* [Work to be completed]
Lines of the listing that contain "ubuntu" need to be copied.

* [Data in this exercise]
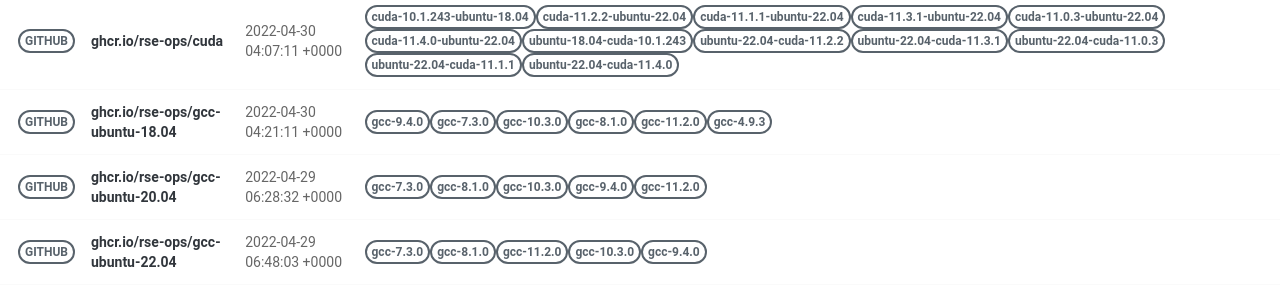
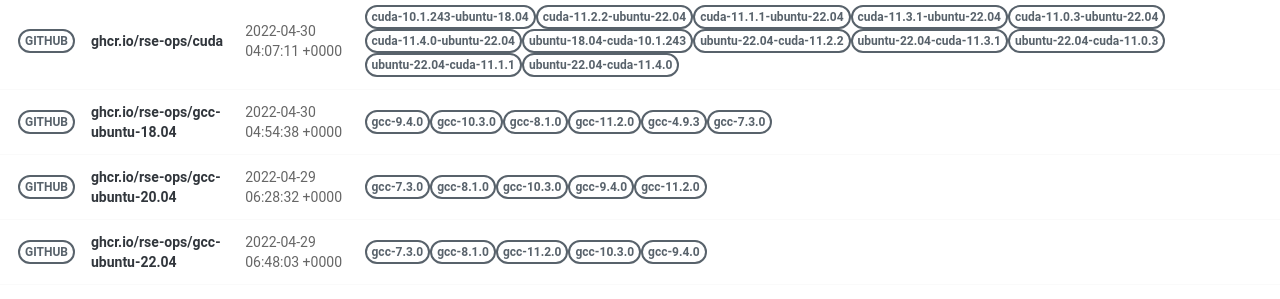
Before and after one commit to rse-ops/docker-images, a Jekyll site: the page built from pages/index.md, in a window 1280 px wide. Shown: the part 502-801 px from the top of the page. Built offline with Jekyll 4.4.1, drawn with Linux system fonts in a browser that asks for light colours; nearby versions of some CDN libraries.

Commit message:
Automated push to update library 2022-04-30

```diff
--- a/_library/ghcr.io-rse-ops-gcc-ubuntu-18.04.md
+++ b/_library/ghcr.io-rse-ops-gcc-ubuntu-18.04.md
@@ -1,7 +1,7 @@
 ---
 layout: container
 name: ghcr.io/rse-ops/gcc-ubuntu-18.04
-updated_at: 2022-04-30 04:21:11.786404
+updated_at: 2022-04-30 04:54:38.782405
 
 
 container_url: https://github.com/orgs/rse-ops/packages/container/package/gcc-ubuntu-18.04
```
Also changed, not shown: other parts of _library/ghcr.io-rse-ops-gcc-ubuntu-18.04.md (+3 -3 lines).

* [Output]
--- a/_library/ghcr.io-rse-ops-gcc-ubuntu-18.04.md
+++ b/_library/ghcr.io-rse-ops-gcc-ubuntu-18.04.md
 name: ghcr.io/rse-ops/gcc-ubuntu-18.04
 container_url: https://github.com/orgs/rse-ops/packages/container/package/gcc-ubuntu-18.04
Also changed, not shown: other parts of _library/ghcr.io-rse-ops-gcc-ubuntu-18.04.md (+3 -3 lines).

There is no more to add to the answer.